▶ **What you should do**
Apart from the images, reproduce all of the data word for word.

——————————

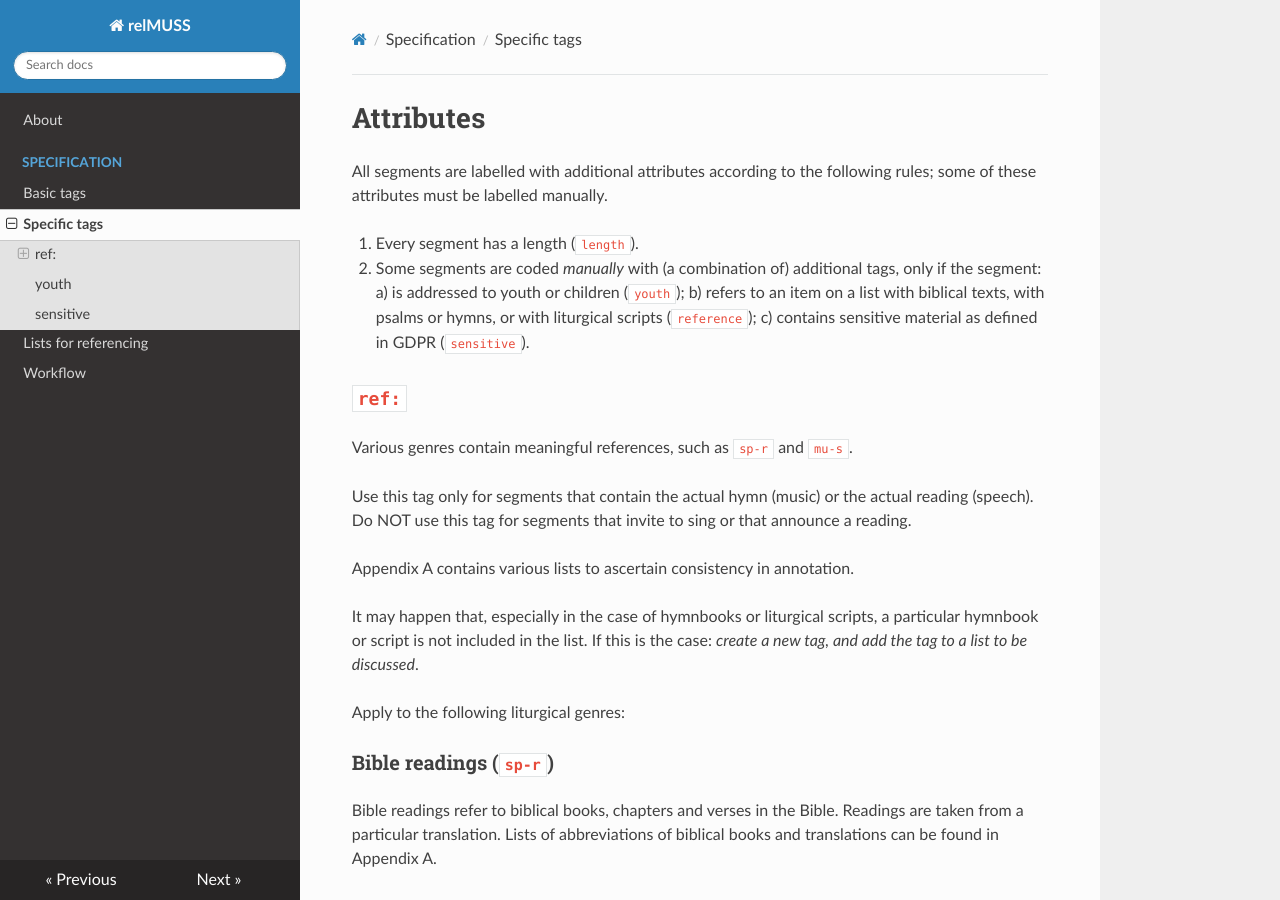
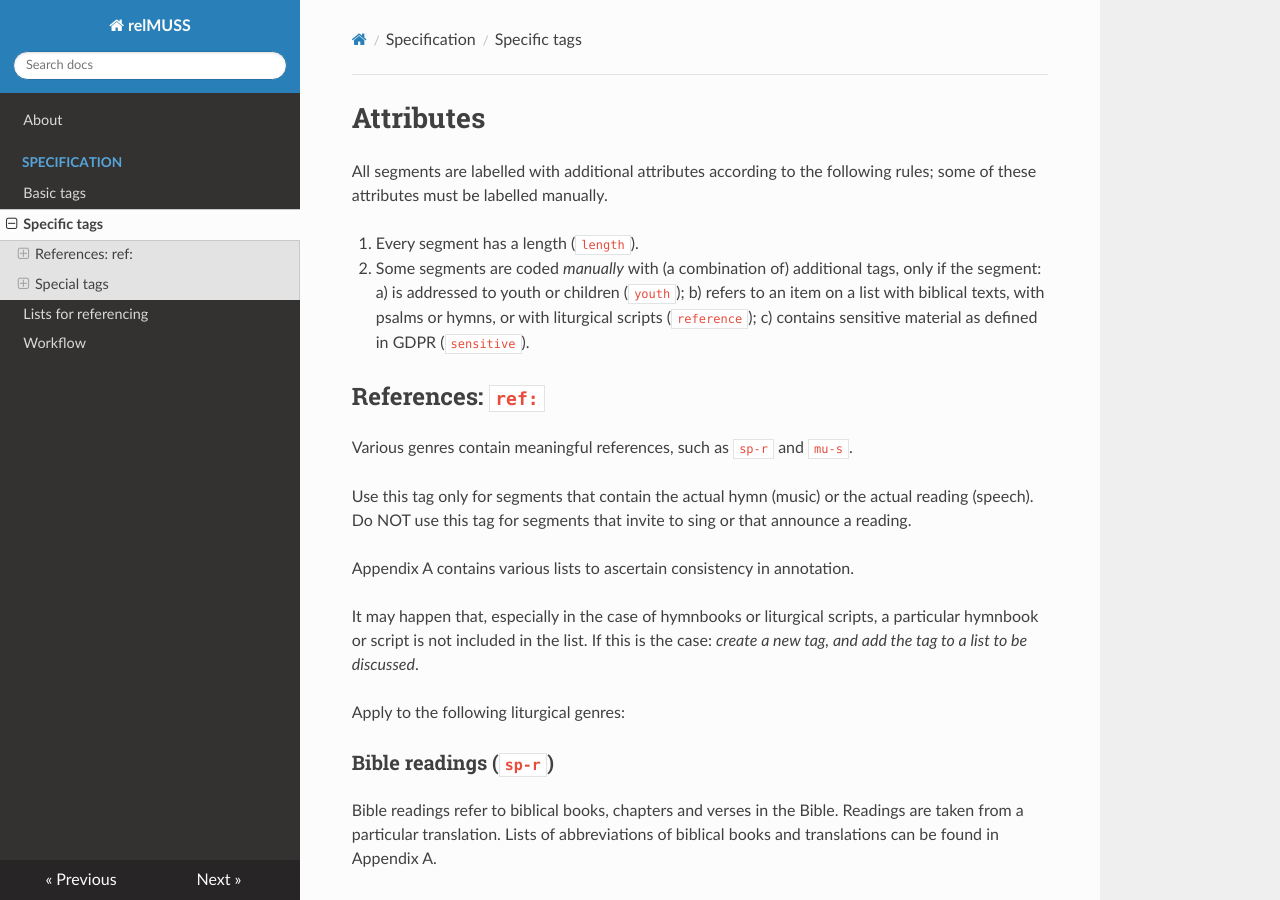
Before and after one commit to ttjpleizier/relmuss-specification, an MkDocs documentation site: the page built from docs/attributes.md, in a window 1280 px wide and 900 px high. Built offline with MkDocs 1.6.1, drawn with Linux system fonts in a browser that asks for light colours; nearby versions of some CDN libraries.

Commit message:
Update attributes.md

```diff
--- a/docs/attributes.md
+++ b/docs/attributes.md
@@ -8,7 +8,7 @@ All segments are labelled with additional attributes according to the following
     b) refers to an item on a list with biblical texts, with psalms or hymns, or with liturgical scripts (`reference`);
     c) contains sensitive material as defined in GDPR (`sensitive`).
 
-## `ref:`
+## References: `ref:`
 Various genres contain meaningful references, such as `sp-r` and `mu-s`.
 
 Use this tag only for segments that contain the actual hymn (music) or the actual reading (speech). Do NOT use this tag for segments that invite to sing or that announce a reading.
@@ -57,14 +57,16 @@ Congregational singing is usually taken from a particular selection of Psalms an
 
 Disclaimer: When meta-data is collected, annotation can be simplified. This is *currently* not the case. Often churches only use one hymnbook. In those cases it would be sufficient to add the name of the hymnbook to the meta-data of the file and the numbers in the references follow the meta-data. Hence annotation proceeds as follows: only include name of the hymnbook in the annotation if the hymnbook is NOT included in the meta-data of the file.
 
-## `youth`
+## Special tags
+
+### `youth`
 Use this attribute in combination with a genre if children and youth in the audience are addressed explicitly and intentionally. Hence, when a reading, prayer, sermon or song is specifically announced as 'for children'.
 
 For instance, a sermon for children combines tags `sp-s` and `youth`; likewise a children's song combines tags `mu-s` and `youth`.
 
 Like `ref` use `youth` for the actual song or sermon, not for the preceding announcement.
 
-## `sensitive`
+### `sensitive`
 Use this label if the segment contains sensitive personal data as defined by  GDPR, the European regulations for data protection.[^gdpr] Segments in the corpus are coded `sensitive` when they contain references to natural persons or personal information of individuals or groups.
 
 *Note*: Apply the tag not for a each single individual instance (too time-consuming), but create larger segments that contain a series of references to identifiable natural persons.
```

——————————

▶ **Answer to the exercise**
Before and after one commit to ttjpleizier/relmuss-specification, an MkDocs documentation site: the page built from docs/attributes.md, in a window 1280 px wide and 900 px high. Built offline with MkDocs 1.6.1, drawn with Linux system fonts in a browser that asks for light colours; nearby versions of some CDN libraries.

Commit message:
Update attributes.md

```diff
--- a/docs/attributes.md
+++ b/docs/attributes.md
@@ -8,7 +8,7 @@ All segments are labelled with additional attributes according to the following
     b) refers to an item on a list with biblical texts, with psalms or hymns, or with liturgical scripts (`reference`);
     c) contains sensitive material as defined in GDPR (`sensitive`).
 
-## `ref:`
+## References: `ref:`
 Various genres contain meaningful references, such as `sp-r` and `mu-s`.
 
 Use this tag only for segments that contain the actual hymn (music) or the actual reading (speech). Do NOT use this tag for segments that invite to sing or that announce a reading.
@@ -57,14 +57,16 @@ Congregational singing is usually taken from a particular selection of Psalms an
 
 Disclaimer: When meta-data is collected, annotation can be simplified. This is *currently* not the case. Often churches only use one hymnbook. In those cases it would be sufficient to add the name of the hymnbook to the meta-data of the file and the numbers in the references follow the meta-data. Hence annotation proceeds as follows: only include name of the hymnbook in the annotation if the hymnbook is NOT included in the meta-data of the file.
 
-## `youth`
+## Special tags
+
+### `youth`
 Use this attribute in combination with a genre if children and youth in the audience are addressed explicitly and intentionally. Hence, when a reading, prayer, sermon or song is specifically announced as 'for children'.
 
 For instance, a sermon for children combines tags `sp-s` and `youth`; likewise a children's song combines tags `mu-s` and `youth`.
 
 Like `ref` use `youth` for the actual song or sermon, not for the preceding announcement.
 
-## `sensitive`
+### `sensitive`
 Use this label if the segment contains sensitive personal data as defined by  GDPR, the European regulations for data protection.[^gdpr] Segments in the corpus are coded `sensitive` when they contain references to natural persons or personal information of individuals or groups.
 
 *Note*: Apply the tag not for a each single individual instance (too time-consuming), but create larger segments that contain a series of references to identifiable natural persons.
```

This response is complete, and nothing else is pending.